March 9 2014 Latest news:
by Emma Youle, News editor
Thursday, February 20, 2014
A senior High Speed 2 rail spokesman has described opponents of the controversial £50billion project as “people who care about little furry animals or markets or ponds of newts”.
"This is not a trivial matter. On the contrary, we’re concerned about the quality of life of 200,000 people who live in Camden whose lives are going to be affected for 10 years."
Campaigners in Camden were stunned by the remarks from HS2 headquarters this week - as the government’s consultation on the proposed rail route linking London and Birmingham enters its final seven days.
Peter Jones, a founding member of opposition group SOS Camden, said: “This is not a trivial matter. On the contrary, we’re concerned about the quality of life of 200,000 people who live in the London Borough of Camden whose lives are going to be affected for 10 years.
“And we’re concerned that no adequate justification has been put forward by the promoters of HS2 for the public, especially not the impacts on Camden.”

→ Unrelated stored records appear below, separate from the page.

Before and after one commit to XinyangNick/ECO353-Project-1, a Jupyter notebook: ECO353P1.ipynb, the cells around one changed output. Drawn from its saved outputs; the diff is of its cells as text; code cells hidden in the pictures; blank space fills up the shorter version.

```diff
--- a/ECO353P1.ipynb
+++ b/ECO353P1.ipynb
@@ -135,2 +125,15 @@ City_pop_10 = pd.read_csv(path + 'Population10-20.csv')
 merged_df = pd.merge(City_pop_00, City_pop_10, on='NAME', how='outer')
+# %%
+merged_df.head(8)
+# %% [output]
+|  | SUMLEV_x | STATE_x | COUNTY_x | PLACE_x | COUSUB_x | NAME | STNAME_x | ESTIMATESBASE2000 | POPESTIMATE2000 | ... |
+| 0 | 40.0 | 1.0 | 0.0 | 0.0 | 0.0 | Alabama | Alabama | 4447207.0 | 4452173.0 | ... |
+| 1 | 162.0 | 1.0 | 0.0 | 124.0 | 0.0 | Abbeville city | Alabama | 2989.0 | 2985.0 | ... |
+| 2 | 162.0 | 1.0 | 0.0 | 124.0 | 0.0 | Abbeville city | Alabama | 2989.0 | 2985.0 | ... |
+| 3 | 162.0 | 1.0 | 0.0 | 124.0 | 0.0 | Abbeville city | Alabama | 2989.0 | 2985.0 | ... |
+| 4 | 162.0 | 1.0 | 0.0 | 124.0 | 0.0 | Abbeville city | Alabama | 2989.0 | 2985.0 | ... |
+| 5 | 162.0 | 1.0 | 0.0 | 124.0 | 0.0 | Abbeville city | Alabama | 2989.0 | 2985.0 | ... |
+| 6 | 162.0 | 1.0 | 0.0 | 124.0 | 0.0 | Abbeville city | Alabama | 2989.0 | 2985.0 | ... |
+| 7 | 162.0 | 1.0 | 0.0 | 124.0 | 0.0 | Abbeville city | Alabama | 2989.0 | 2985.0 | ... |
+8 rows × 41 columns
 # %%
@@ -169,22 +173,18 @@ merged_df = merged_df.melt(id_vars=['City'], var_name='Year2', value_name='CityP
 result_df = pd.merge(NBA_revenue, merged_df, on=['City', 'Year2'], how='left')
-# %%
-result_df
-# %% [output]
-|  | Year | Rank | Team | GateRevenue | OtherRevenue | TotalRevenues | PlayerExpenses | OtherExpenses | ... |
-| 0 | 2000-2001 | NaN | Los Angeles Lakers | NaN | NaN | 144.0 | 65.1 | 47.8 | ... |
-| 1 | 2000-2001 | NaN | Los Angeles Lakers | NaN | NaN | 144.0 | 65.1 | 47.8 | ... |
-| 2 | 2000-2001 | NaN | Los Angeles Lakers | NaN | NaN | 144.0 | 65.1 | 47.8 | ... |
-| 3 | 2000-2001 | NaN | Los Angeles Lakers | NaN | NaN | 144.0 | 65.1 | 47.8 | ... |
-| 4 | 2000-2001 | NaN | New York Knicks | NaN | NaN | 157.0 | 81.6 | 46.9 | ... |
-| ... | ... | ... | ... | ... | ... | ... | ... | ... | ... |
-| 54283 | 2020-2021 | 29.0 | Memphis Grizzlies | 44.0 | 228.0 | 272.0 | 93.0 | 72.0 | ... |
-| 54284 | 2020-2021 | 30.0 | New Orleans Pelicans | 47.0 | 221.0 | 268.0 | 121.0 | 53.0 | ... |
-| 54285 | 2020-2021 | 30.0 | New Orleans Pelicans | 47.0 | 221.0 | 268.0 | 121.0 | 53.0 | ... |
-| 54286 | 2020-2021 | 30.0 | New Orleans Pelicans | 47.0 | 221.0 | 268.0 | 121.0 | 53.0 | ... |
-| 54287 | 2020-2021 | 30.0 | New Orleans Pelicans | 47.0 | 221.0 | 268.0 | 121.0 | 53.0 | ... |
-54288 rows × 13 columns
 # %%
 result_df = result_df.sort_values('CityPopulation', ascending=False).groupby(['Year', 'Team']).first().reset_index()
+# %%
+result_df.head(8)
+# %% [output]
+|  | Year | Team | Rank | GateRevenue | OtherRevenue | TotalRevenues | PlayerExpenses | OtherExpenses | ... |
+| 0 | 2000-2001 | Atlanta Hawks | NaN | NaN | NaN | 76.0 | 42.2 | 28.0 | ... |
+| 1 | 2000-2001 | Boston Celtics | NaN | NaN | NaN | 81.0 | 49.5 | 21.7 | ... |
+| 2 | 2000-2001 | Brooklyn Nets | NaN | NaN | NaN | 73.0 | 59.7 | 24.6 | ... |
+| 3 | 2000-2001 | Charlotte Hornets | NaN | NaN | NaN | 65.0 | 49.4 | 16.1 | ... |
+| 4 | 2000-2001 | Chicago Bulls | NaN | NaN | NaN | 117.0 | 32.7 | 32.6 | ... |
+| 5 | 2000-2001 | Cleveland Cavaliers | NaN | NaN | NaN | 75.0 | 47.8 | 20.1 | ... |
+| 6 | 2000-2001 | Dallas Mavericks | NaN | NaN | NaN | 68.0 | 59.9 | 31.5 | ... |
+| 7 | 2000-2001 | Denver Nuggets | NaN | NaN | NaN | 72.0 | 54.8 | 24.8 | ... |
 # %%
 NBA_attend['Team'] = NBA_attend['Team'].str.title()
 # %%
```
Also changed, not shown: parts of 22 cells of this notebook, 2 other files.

The HS2 spokesman told the Ham&High: “On the one hand you have people who care about little furry animals or markets or heritage buildings and are dogmatically opposed to this,” adding that HS2 has been painted as “ogres”.
But Mr Jones condemned HS2 executives for failing to attend public meetings in Camden to face critics during the public consultation.
He said: “I would call on the spokesman to come and attend a serious and reasoned debate with the people of Camden.
“I want to stress the seriousness of people’s concerns and it is serious.
“No value has been placed by the HS2 business case on community upheaval and the cost to the environment.
“HS2 will go straight across an area of outstanding natural beauty in the Chilterns, which belongs to the nation as much as the people who live there.
“We don’t have a lot of natural resources left and it’s not a sentimental concern.”
The opposition campaign has repeatedly claimed the government simply cannot afford a fair compensation package for Camden.
The new HS2 route will come into Euston station, with a connection currently planned to High Speed 1 services at St Pancras International.
Campaigners have demanded proper scrutiny of the business case for HS2 and fair compensation for the decade of disruption wreaked on Camden.
More than 200 homes will be demolished, dozens of businesses turfed out, a number of open spaces lost and up to nine bridges will be knocked down or undergo substantial work to make way for the route.
SOS Camden has issued a rallying call to residents to make their voices heard before the government’s consultation on the HS2 Hybrid Bill closes on February 27.
Cllr Sarah Hayward, leader of Camden Council, which has led legal opposition to HS2, said: “Camden Council’s position on HS2 is clear – we strongly oppose the government’s plans and are fighting tooth and nail to get a better deal for our community.”